* Task item
Pictures in the records are to be excluded from an otherwise exact copy.

[Dataset excerpts]
___
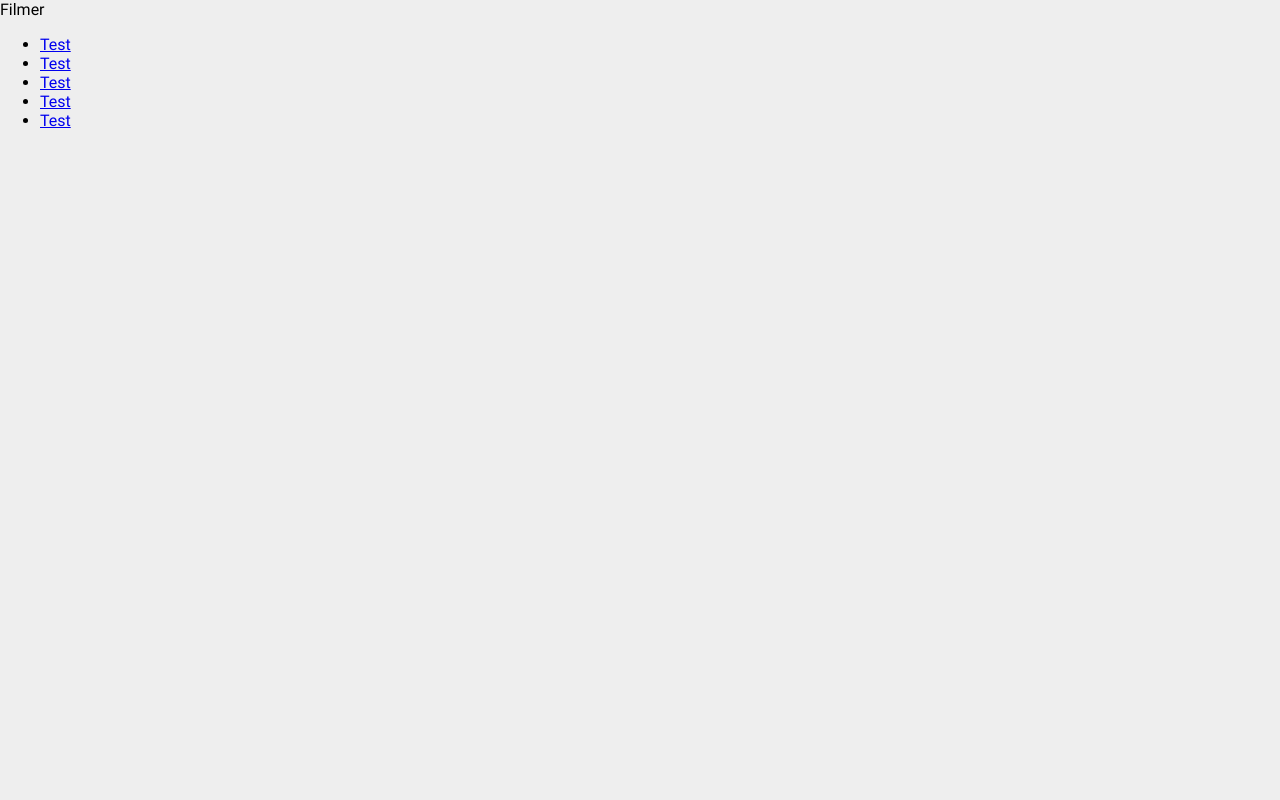
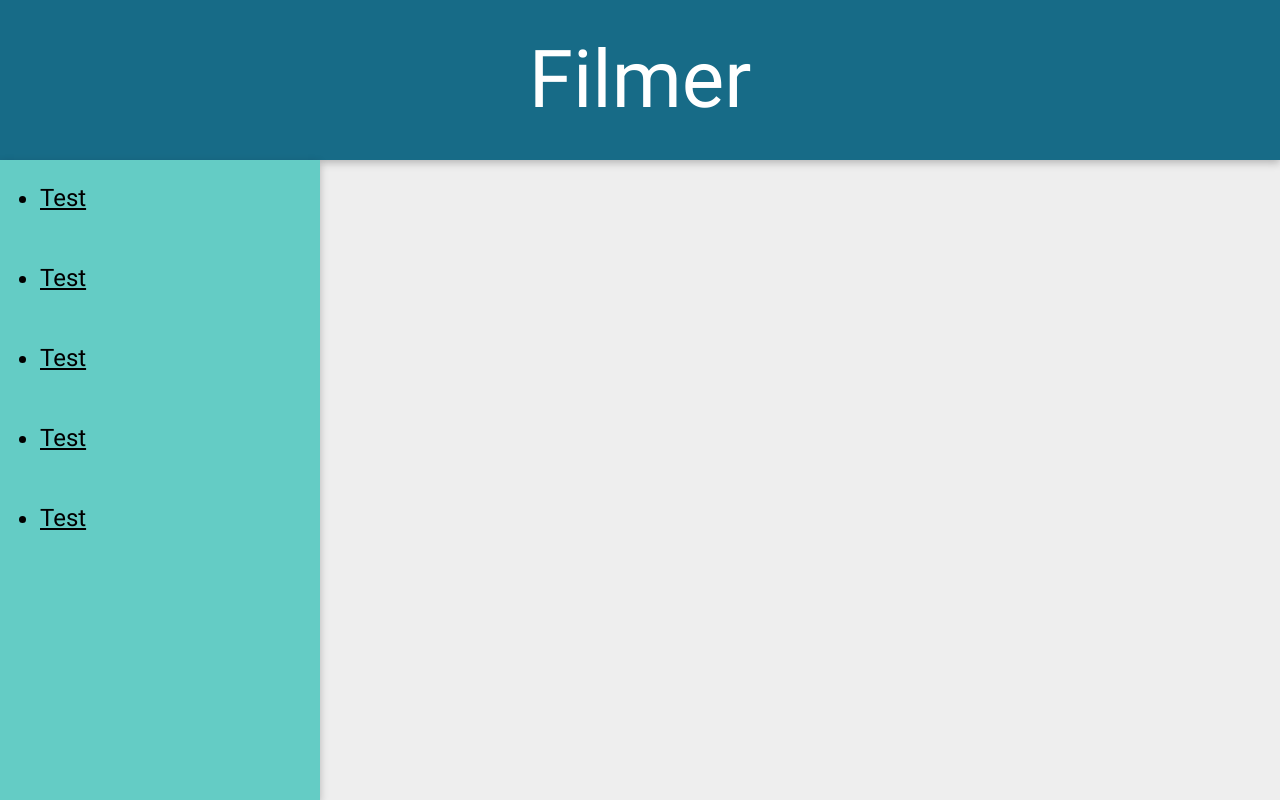
Before and after one commit to baldx/film-sida, a plain HTML site: page index.html in a window 1280 px wide. Drawn offline with Linux system fonts and the light colour scheme.

Commit message:
position and style

```diff
--- a/style.css
+++ b/style.css
@@ -3,6 +3,10 @@
     --light-blue: #64CCC5;
     --dark-teal: #176B87;
     --navy: #053B50;
+}
+
+* {
+    box-sizing: border-box;
 }
 
 @font-face {
@@ -14,4 +18,37 @@ body {
     margin: 0px;
     background: var(--white);
     font-family: roboto;
+    display: flex;
+    flex-direction: column;
+
 }
+
+aside {
+    width: 40vh;
+    background-color: var(--light-blue);
+    height: 80vh;
+    box-shadow: rgba(0, 0, 0, 0.24) 0px 3px 8px;
+}
+
+ul {
+    display: grid;
+    grid-template-rows: repeat(5, 1fr);
+    height: 50vh;
+    font-size: 1.5em;
+    justify-content: start;
+}
+
+a {
+    color: black;
+}
+
+header {
+    font-size: 5em;
+    background: var(--dark-teal);
+    display: flex;
+    justify-content: center;
+    align-items: center;
+    color: white;
+    height: 20vh;
+    box-shadow: rgba(0, 0, 0, 0.24) 0px 3px 8px;
+}
```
___
* Result of the task
Before and after one commit to baldx/film-sida, a plain HTML site: page index.html in a window 1280 px wide. Drawn offline with Linux system fonts and the light colour scheme.

Commit message:
position and style

```diff
--- a/style.css
+++ b/style.css
@@ -3,6 +3,10 @@
     --light-blue: #64CCC5;
     --dark-teal: #176B87;
     --navy: #053B50;
+}
+
+* {
+    box-sizing: border-box;
 }
 
 @font-face {
@@ -14,4 +18,37 @@ body {
     margin: 0px;
     background: var(--white);
     font-family: roboto;
+    display: flex;
+    flex-direction: column;
+
 }
+
+aside {
+    width: 40vh;
+    background-color: var(--light-blue);
+    height: 80vh;
+    box-shadow: rgba(0, 0, 0, 0.24) 0px 3px 8px;
+}
+
+ul {
+    display: grid;
+    grid-template-rows: repeat(5, 1fr);
+    height: 50vh;
+    font-size: 1.5em;
+    justify-content: start;
+}
+
+a {
+    color: black;
+}
+
+header {
+    font-size: 5em;
+    background: var(--dark-teal);
+    display: flex;
+    justify-content: center;
+    align-items: center;
+    color: white;
+    height: 20vh;
+    box-shadow: rgba(0, 0, 0, 0.24) 0px 3px 8px;
+}
```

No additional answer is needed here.